## Problem:
Once the pictures are set aside, copy the data below exactly as it stands.

## Data for this exercise:
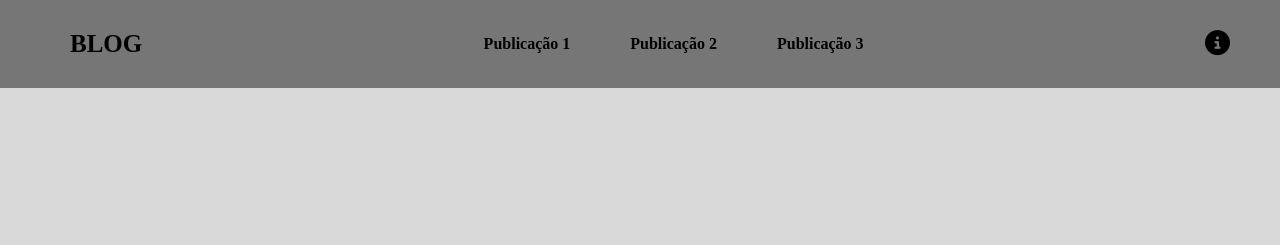
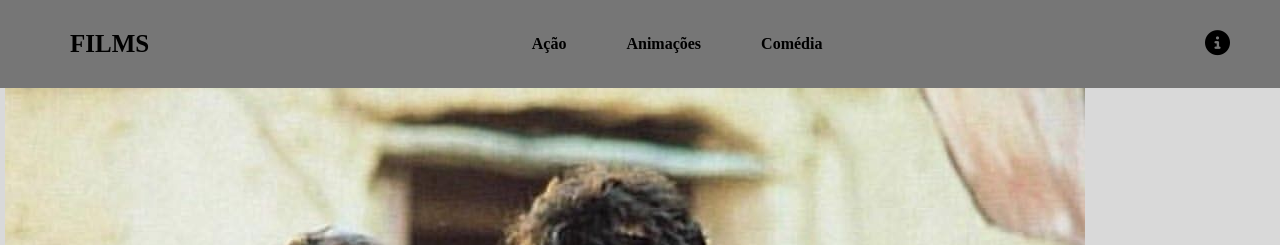
Before and after one commit to bieloening/djangoBlog, a Django app: page / in a window 1280 px wide; the page is wider, and only the part inside the window is pictured. Shown: the top 245 px of that part. Run offline with Django 4.2, Linux system fonts and the light colour scheme; data comes from the database, SQL or seed files in the repository; both versions use the stored data as it was after the commit; some libraries are stand-ins or nearby versions.

Commit message:
vinculação Back-Front

```diff
--- a/BLOG/admin.py
+++ b/BLOG/admin.py
@@ -1 +1,4 @@
 from django.contrib import admin
+from .models import Publicacoes
+
+admin.site.register(Publicacoes)
--- a/BLOG/models.py
+++ b/BLOG/models.py
@@ -1,3 +1,4 @@
+from tabnanny import verbose
 from tkinter import CASCADE
 from django.db import models
 from django.contrib.auth.models import User
@@ -6,5 +7,11 @@
     autor = models.ForeignKey(User, on_delete=models.CASCADE)
     titulo = models.CharField(max_length=255)
     imagem = models.ImageField()
-    descricao = models.CharField(max_length=255)
-    criado_em = models.DateField(auto_now_add=True)
+    descricao = models.TextField(max_length=255)
+    criado_em = models.DateField()
+
+    def __str__(self):
+        return self.titulo
+
+    class Meta:
+        verbose_name_plural='Publicações'
--- a/BLOG/templates/inicio.html
+++ b/BLOG/templates/inicio.html
@@ -15,42 +15,26 @@
   <body>
     <header>
       <nav>
-        <div><a href="#">BLOG</a></div>
+        <div><a href="#">FILMS</a></div>
         <ul>
-          <li><a href="#publicacao_1">Publicação 1</a></li>
-          <li><a href="#publicacao_2">Publicação 2</a></li>
-          <li><a href="#publicacao_3">Publicação 3</a></li>
+          <li><a href="#categoria_1">Ação</a></li>
+          <li><a href="#categoria_2">Animações</a></li>
+          <li><a href="#categoria_3">Comédia</a></li>
         </ul>
 
-          <div id="tela_cadastrar_publicacao">
-            <a href=""><i class="fa-solid fa-circle-info"></i></a>
-          </div>
-
+        <div id="tela_cadastrar_publicacao">
+          <a href=""><i class="fa-solid fa-circle-info"></i></a>
+        </div>
       </nav>
     </header>
 
-    <section id="publicacao_1">
-      <div id="paragrafo">
-        <p>
-          Lorem ipsum dolor sit amet consectetur adipisicing elit. Harum numquam
-          rerum natus perspiciatis unde debitis quas nisi distinctio repellat
-          accusantium culpa voluptatibus porro alias ad nesciunt, nam nostrum.
-          Nam, quas.
-        </p>
-      </div>
-
-      <div id="page">
-        <img id="imgBart" src="/img/Bart.png" alt="" />
-      </div>
-    </section>
-
-    <section id="publicacao_2">
-      <h1>Publicação 2</h1>
-    </section>
-
-    <section id="publicacao_3">
-      <h1>Publicação 3</h1>
-    </section>
+    {% for publicacao in publicacoes %}
+    <section id="categoria_1">
+      <h1>{{publicacao.titulo}}</h1>
+      <img id="image" src="{{publicacao.imagem.url}}" alt="">
+      <p>{{publicacao.descricao}}</p>
+      </section>
+    {% endfor %}
 
     <form action="coments" id="comentarios">
       <textarea name="" id="" cols="30" rows="10"></textarea>
--- a/BLOG/views.py
+++ b/BLOG/views.py
@@ -1,4 +1,6 @@
 from django.shortcuts import render
+from .models import Publicacoes
 
 def inicio(request):
-    return render(request, 'inicio.html')
+    publicacoes = Publicacoes.objects.all()
+    return render(request, 'inicio.html', {'publicacoes':publicacoes})
--- a/conf/urls.py
+++ b/conf/urls.py
@@ -15,9 +15,11 @@
 """
 from django.contrib import admin
 from django.urls import path, include
+from django.conf import settings
+from django.conf.urls.static import static
 
 urlpatterns = [
     path('admin/', admin.site.urls),
     path('', include('BLOG.urls')),
     # path('accounts/', include('accounts.urls'))
-]
+] + static(settings.MEDIA_URL, document_root=settings.MEDIA_ROOT)
```
Also changed, not shown: BLOG/migrations/0004_alter_publicacoes_criado_em_and_more.py (added), BLOG/migrations/0005_rename_publicacoes_publicacoe.py (added), BLOG/migrations/0006_rename_publicacoe_publicacoes_and_more.py (added), db.sqlite3, rambo.jpg (added).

## Solution to the exercise:
Before and after one commit to bieloening/djangoBlog, a Django app: page / in a window 1280 px wide; the page is wider, and only the part inside the window is pictured. Shown: the top 245 px of that part. Run offline with Django 4.2, Linux system fonts and the light colour scheme; data comes from the database, SQL or seed files in the repository; both versions use the stored data as it was after the commit; some libraries are stand-ins or nearby versions.

Commit message:
vinculação Back-Front

```diff
--- a/BLOG/admin.py
+++ b/BLOG/admin.py
@@ -1 +1,4 @@
 from django.contrib import admin
+from .models import Publicacoes
+
+admin.site.register(Publicacoes)
--- a/BLOG/models.py
+++ b/BLOG/models.py
@@ -1,3 +1,4 @@
+from tabnanny import verbose
 from tkinter import CASCADE
 from django.db import models
 from django.contrib.auth.models import User
@@ -6,5 +7,11 @@
     autor = models.ForeignKey(User, on_delete=models.CASCADE)
     titulo = models.CharField(max_length=255)
     imagem = models.ImageField()
-    descricao = models.CharField(max_length=255)
-    criado_em = models.DateField(auto_now_add=True)
+    descricao = models.TextField(max_length=255)
+    criado_em = models.DateField()
+
+    def __str__(self):
+        return self.titulo
+
+    class Meta:
+        verbose_name_plural='Publicações'
--- a/BLOG/templates/inicio.html
+++ b/BLOG/templates/inicio.html
@@ -15,42 +15,26 @@
   <body>
     <header>
       <nav>
-        <div><a href="#">BLOG</a></div>
+        <div><a href="#">FILMS</a></div>
         <ul>
-          <li><a href="#publicacao_1">Publicação 1</a></li>
-          <li><a href="#publicacao_2">Publicação 2</a></li>
-          <li><a href="#publicacao_3">Publicação 3</a></li>
+          <li><a href="#categoria_1">Ação</a></li>
+          <li><a href="#categoria_2">Animações</a></li>
+          <li><a href="#categoria_3">Comédia</a></li>
         </ul>
 
-          <div id="tela_cadastrar_publicacao">
-            <a href=""><i class="fa-solid fa-circle-info"></i></a>
-          </div>
-
+        <div id="tela_cadastrar_publicacao">
+          <a href=""><i class="fa-solid fa-circle-info"></i></a>
+        </div>
       </nav>
     </header>
 
-    <section id="publicacao_1">
-      <div id="paragrafo">
-        <p>
-          Lorem ipsum dolor sit amet consectetur adipisicing elit. Harum numquam
-          rerum natus perspiciatis unde debitis quas nisi distinctio repellat
-          accusantium culpa voluptatibus porro alias ad nesciunt, nam nostrum.
-          Nam, quas.
-        </p>
-      </div>
-
-      <div id="page">
-        <img id="imgBart" src="/img/Bart.png" alt="" />
-      </div>
-    </section>
-
-    <section id="publicacao_2">
-      <h1>Publicação 2</h1>
-    </section>
-
-    <section id="publicacao_3">
-      <h1>Publicação 3</h1>
-    </section>
+    {% for publicacao in publicacoes %}
+    <section id="categoria_1">
+      <h1>{{publicacao.titulo}}</h1>
+      <img id="image" src="{{publicacao.imagem.url}}" alt="">
+      <p>{{publicacao.descricao}}</p>
+      </section>
+    {% endfor %}
 
     <form action="coments" id="comentarios">
       <textarea name="" id="" cols="30" rows="10"></textarea>
--- a/BLOG/views.py
+++ b/BLOG/views.py
@@ -1,4 +1,6 @@
 from django.shortcuts import render
+from .models import Publicacoes
 
 def inicio(request):
-    return render(request, 'inicio.html')
+    publicacoes = Publicacoes.objects.all()
+    return render(request, 'inicio.html', {'publicacoes':publicacoes})
--- a/conf/urls.py
+++ b/conf/urls.py
@@ -15,9 +15,11 @@
 """
 from django.contrib import admin
 from django.urls import path, include
+from django.conf import settings
+from django.conf.urls.static import static
 
 urlpatterns = [
     path('admin/', admin.site.urls),
     path('', include('BLOG.urls')),
     # path('accounts/', include('accounts.urls'))
-]
+] + static(settings.MEDIA_URL, document_root=settings.MEDIA_ROOT)
```
Also changed, not shown: BLOG/migrations/0004_alter_publicacoes_criado_em_and_more.py (added), BLOG/migrations/0005_rename_publicacoes_publicacoe.py (added), BLOG/migrations/0006_rename_publicacoe_publicacoes_and_more.py (added), db.sqlite3, rambo.jpg (added).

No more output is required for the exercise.